/---

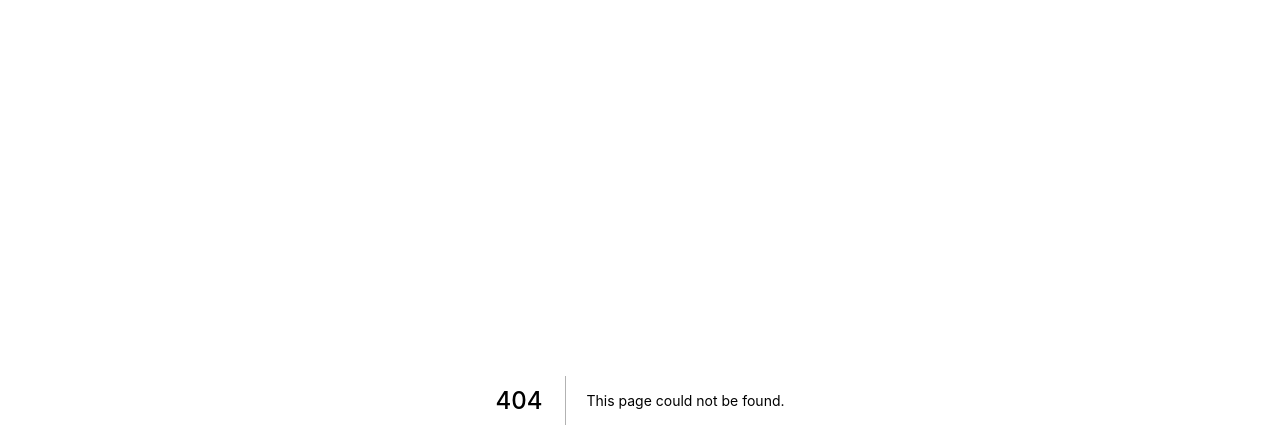
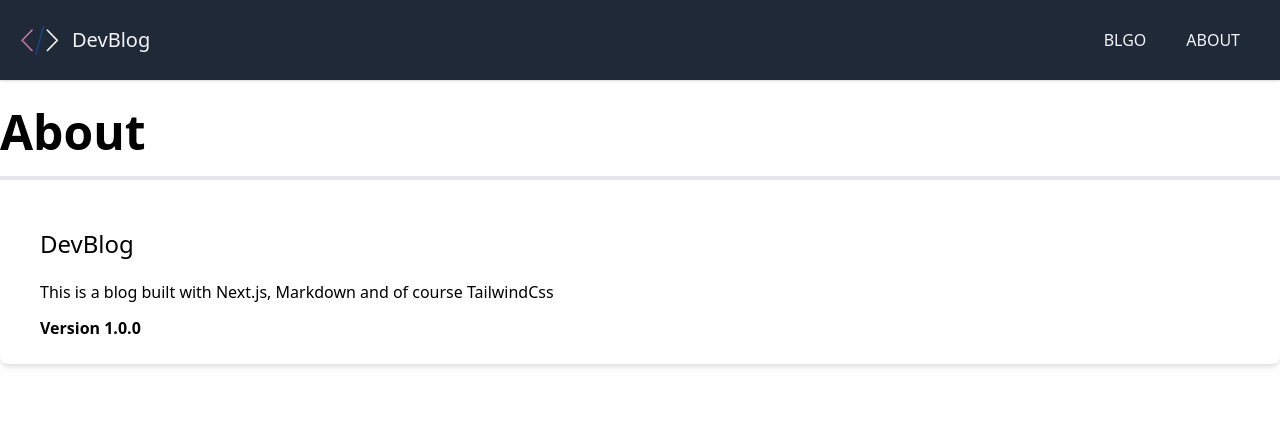
Before and after one commit to a-Bokhari118/dev-blog, a Next.js app: page /about in a window 1280 px wide. Before the commit this address had no page. Shown: the top 448 px of the page. Built offline with nearby package versions, Linux system fonts and the light colour scheme.

Commit message:
:hammer: about page and 404

```diff
--- /dev/null
+++ b/pages/404.js
@@ -0,0 +1,19 @@
+import Image from 'next/image';
+import Link from 'next/link';
+import Layout from '../components/Layout';
+
+const NotFoundPage = () => {
+  return (
+    <Layout title="Page Not Found">
+      <div className="flex flex-col items-center mt-6 2xl:mt-18 p-4">
+        <Image src="/images/not.svg" alt="404 logo" width={600} height={600} />
+        <h1 className="text-4xl md:text-6xl my-5">Whoops!</h1>
+        <h2 className="text-2xl md:text-4xl text-gray-400 mb-5">
+          This Page Does Not Exist
+        </h2>
+      </div>
+    </Layout>
+  );
+};
+
+export default NotFoundPage;
--- /dev/null
+++ b/pages/about.js
@@ -0,0 +1,20 @@
+import Layout from '../components/Layout';
+
+const AboutPage = () => {
+  return (
+    <Layout title="About DevBlog">
+      <h1 className="text-5xl border-b-4 pb-5 font-bold">About</h1>
+
+      <div className="bg-white shadow-md rounded-lg px-10 py-6 mt-6">
+        <h3 className="text-2xl mb-5">DevBlog</h3>
+        <p className="mb-3">
+          This is a blog built with Next.js, Markdown and of course TailwindCss
+        </p>
+
+        <p className="font-bold">Version 1.0.0</p>
+      </div>
+    </Layout>
+  );
+};
+
+export default AboutPage;
```
Also changed, not shown: public/images/not.svg (added).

\---

• **Exercise prompt**:
Return each line of the listing that holds the word "className".

• **Response**:
+      <div className="flex flex-col items-center mt-6 2xl:mt-18 p-4">
+        <h1 className="text-4xl md:text-6xl my-5">Whoops!</h1>
+        <h2 className="text-2xl md:text-4xl text-gray-400 mb-5">
+      <h1 className="text-5xl border-b-4 pb-5 font-bold">About</h1>
+      <div className="bg-white shadow-md rounded-lg px-10 py-6 mt-6">
+        <h3 className="text-2xl mb-5">DevBlog</h3>
+        <p className="mb-3">
+        <p className="font-bold">Version 1.0.0</p>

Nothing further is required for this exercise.